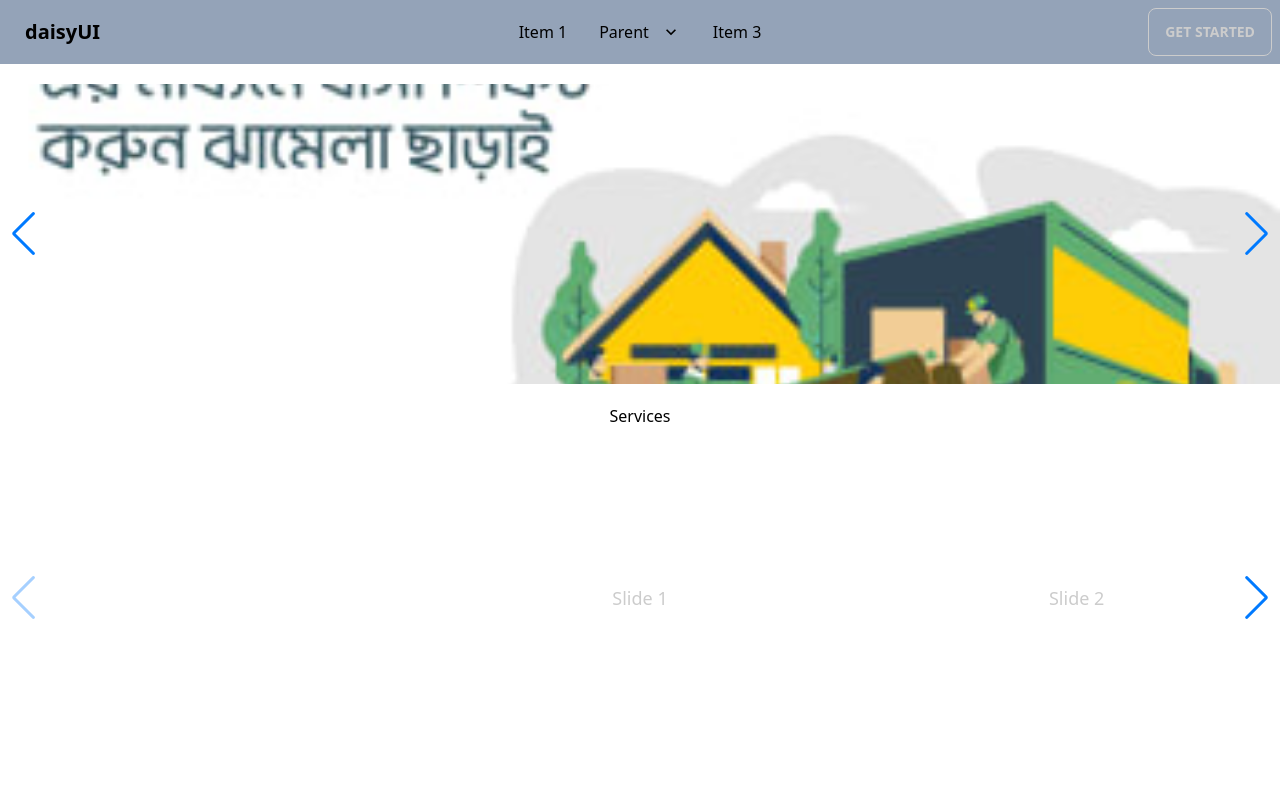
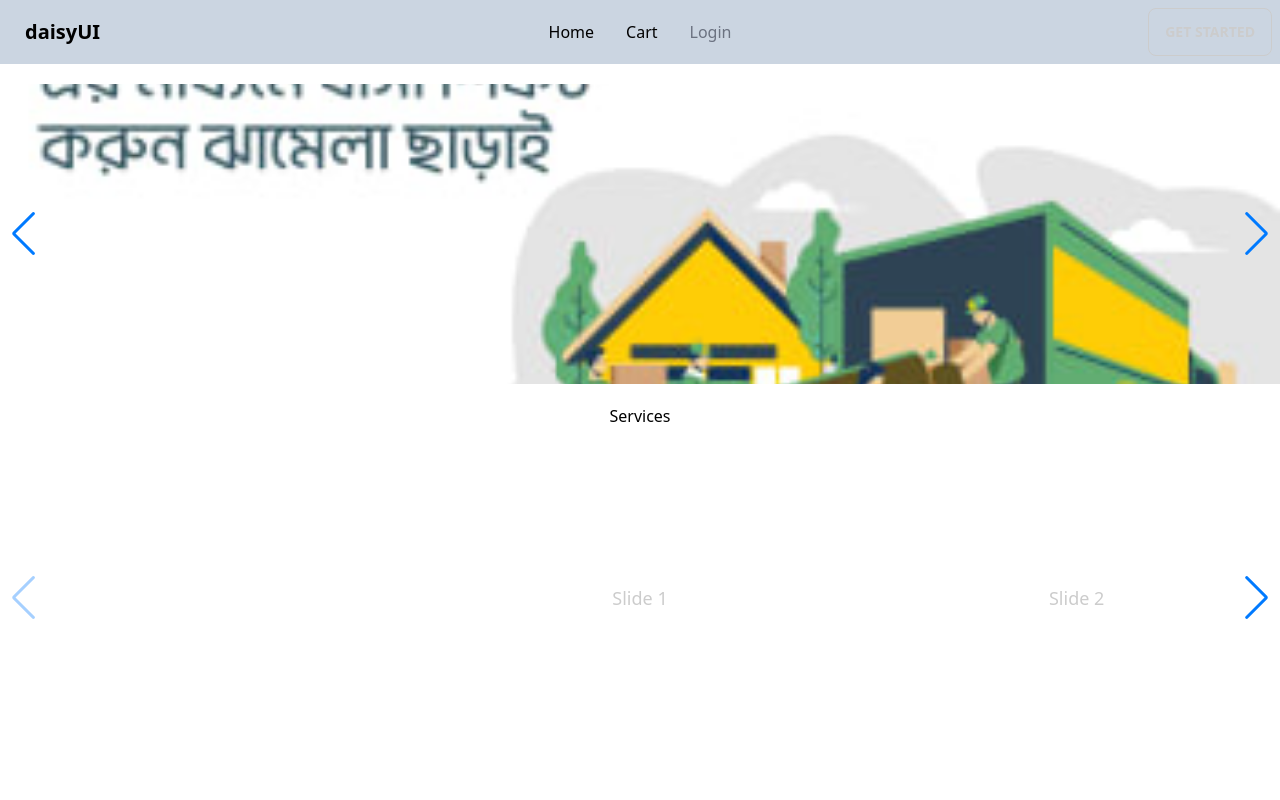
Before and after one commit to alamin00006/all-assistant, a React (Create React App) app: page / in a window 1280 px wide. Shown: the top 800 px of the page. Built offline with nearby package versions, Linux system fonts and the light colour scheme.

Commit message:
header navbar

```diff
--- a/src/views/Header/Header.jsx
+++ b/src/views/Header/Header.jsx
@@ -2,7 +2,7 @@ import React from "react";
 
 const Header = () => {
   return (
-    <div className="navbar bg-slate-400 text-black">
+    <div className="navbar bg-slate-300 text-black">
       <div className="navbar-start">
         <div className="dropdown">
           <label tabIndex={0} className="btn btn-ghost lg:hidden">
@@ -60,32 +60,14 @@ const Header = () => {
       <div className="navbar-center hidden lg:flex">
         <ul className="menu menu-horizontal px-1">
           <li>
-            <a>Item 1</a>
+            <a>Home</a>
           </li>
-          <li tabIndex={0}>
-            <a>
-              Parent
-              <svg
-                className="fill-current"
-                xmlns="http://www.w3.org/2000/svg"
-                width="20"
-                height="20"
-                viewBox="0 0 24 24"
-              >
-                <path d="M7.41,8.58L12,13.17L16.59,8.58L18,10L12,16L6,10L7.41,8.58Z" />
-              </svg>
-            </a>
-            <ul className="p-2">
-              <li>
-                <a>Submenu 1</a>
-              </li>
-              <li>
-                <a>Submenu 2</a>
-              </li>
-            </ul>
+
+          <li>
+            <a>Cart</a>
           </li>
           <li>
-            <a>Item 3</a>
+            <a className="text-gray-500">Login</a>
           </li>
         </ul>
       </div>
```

◆ Directions for this task ◆
Could you copy each line in the listing above that includes the word "text"?

◆ Solved exercise ◆
-    <div className="navbar bg-slate-400 text-black">
+    <div className="navbar bg-slate-300 text-black">
+            <a className="text-gray-500">Login</a>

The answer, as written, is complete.